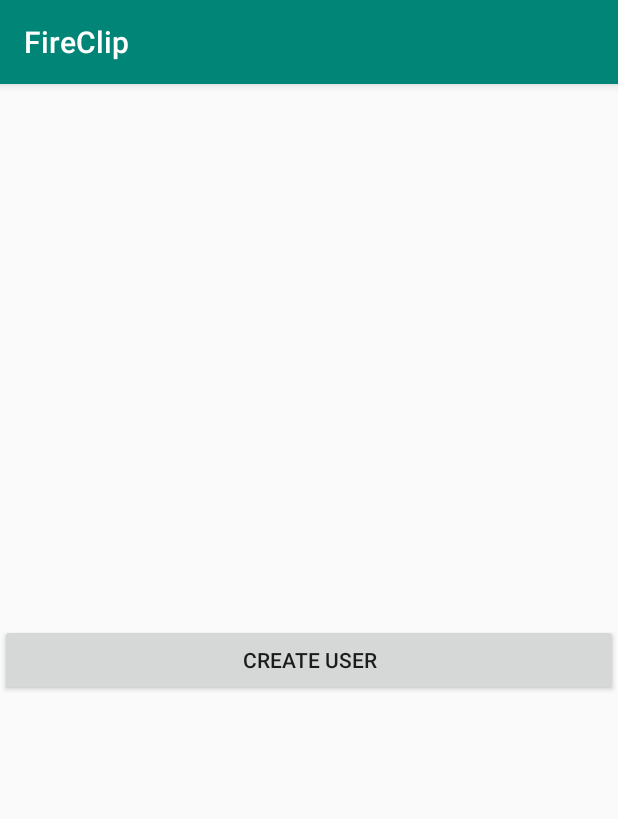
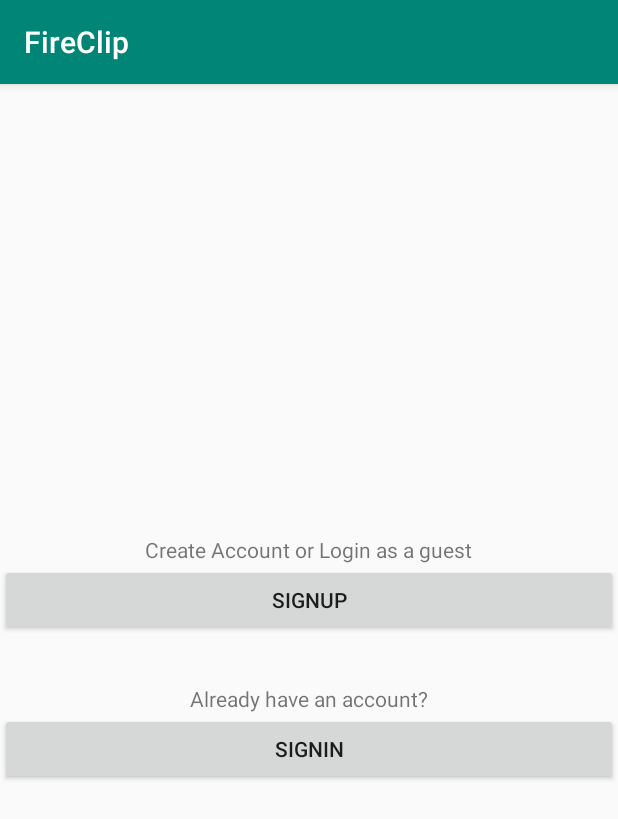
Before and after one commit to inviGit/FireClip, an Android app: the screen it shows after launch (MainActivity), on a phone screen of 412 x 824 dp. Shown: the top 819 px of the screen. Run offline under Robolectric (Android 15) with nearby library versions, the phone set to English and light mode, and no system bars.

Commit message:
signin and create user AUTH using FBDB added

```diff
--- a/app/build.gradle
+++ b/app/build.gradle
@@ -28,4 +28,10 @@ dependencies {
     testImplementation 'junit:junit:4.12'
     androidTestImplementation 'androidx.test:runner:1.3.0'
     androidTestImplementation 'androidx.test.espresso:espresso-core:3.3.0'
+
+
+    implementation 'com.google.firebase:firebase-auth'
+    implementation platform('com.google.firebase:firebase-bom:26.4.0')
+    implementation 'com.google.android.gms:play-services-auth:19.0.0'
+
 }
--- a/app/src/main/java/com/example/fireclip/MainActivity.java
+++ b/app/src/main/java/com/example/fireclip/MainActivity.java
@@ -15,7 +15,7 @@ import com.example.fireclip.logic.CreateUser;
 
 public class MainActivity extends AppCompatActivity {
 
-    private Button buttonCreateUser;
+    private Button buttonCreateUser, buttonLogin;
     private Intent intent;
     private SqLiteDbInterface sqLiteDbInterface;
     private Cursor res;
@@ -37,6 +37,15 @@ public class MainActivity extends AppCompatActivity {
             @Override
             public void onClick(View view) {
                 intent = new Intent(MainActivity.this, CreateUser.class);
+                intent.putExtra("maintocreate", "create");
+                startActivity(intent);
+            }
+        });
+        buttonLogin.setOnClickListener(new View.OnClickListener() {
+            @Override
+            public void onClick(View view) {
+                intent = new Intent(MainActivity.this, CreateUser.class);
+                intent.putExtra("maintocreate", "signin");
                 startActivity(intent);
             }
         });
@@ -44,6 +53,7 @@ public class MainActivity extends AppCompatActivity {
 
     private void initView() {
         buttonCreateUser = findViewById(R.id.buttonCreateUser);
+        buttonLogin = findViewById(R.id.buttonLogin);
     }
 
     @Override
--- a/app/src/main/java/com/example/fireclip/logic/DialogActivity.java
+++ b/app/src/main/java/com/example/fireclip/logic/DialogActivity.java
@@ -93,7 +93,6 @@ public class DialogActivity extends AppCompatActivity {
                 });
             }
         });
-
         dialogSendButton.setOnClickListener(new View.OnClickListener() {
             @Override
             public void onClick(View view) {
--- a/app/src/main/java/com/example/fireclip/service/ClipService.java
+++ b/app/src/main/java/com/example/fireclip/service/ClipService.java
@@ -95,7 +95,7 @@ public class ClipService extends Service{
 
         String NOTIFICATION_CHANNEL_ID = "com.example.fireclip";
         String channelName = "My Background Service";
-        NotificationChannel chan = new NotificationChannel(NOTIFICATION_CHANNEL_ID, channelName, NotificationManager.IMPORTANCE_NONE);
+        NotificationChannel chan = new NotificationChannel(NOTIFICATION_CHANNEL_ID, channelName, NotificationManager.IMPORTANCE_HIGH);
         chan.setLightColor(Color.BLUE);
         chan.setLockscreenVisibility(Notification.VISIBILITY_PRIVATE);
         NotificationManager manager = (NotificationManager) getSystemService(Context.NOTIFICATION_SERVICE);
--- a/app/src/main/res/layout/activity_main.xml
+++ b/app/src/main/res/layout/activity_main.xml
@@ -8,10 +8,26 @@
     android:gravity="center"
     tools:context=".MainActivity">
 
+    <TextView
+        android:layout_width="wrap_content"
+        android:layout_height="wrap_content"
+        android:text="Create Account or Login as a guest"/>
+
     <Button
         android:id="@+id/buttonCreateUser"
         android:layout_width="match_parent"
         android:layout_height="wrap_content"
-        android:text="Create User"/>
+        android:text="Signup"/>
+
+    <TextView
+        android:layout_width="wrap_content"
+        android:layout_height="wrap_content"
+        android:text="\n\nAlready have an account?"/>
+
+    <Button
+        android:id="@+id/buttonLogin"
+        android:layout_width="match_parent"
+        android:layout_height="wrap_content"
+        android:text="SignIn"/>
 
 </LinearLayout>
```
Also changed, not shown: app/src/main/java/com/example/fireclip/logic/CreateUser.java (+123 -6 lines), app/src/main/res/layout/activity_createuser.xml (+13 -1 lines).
= = =
Activity → Scan the entries for lines holding the string "extends", then copy every one of them.

Output below →
 public class MainActivity extends AppCompatActivity {
@@ -37,6 +37,15 @@ public class MainActivity extends AppCompatActivity {
@@ -44,6 +53,7 @@ public class MainActivity extends AppCompatActivity {
@@ -93,7 +93,6 @@ public class DialogActivity extends AppCompatActivity {
@@ -95,7 +95,7 @@ public class ClipService extends Service{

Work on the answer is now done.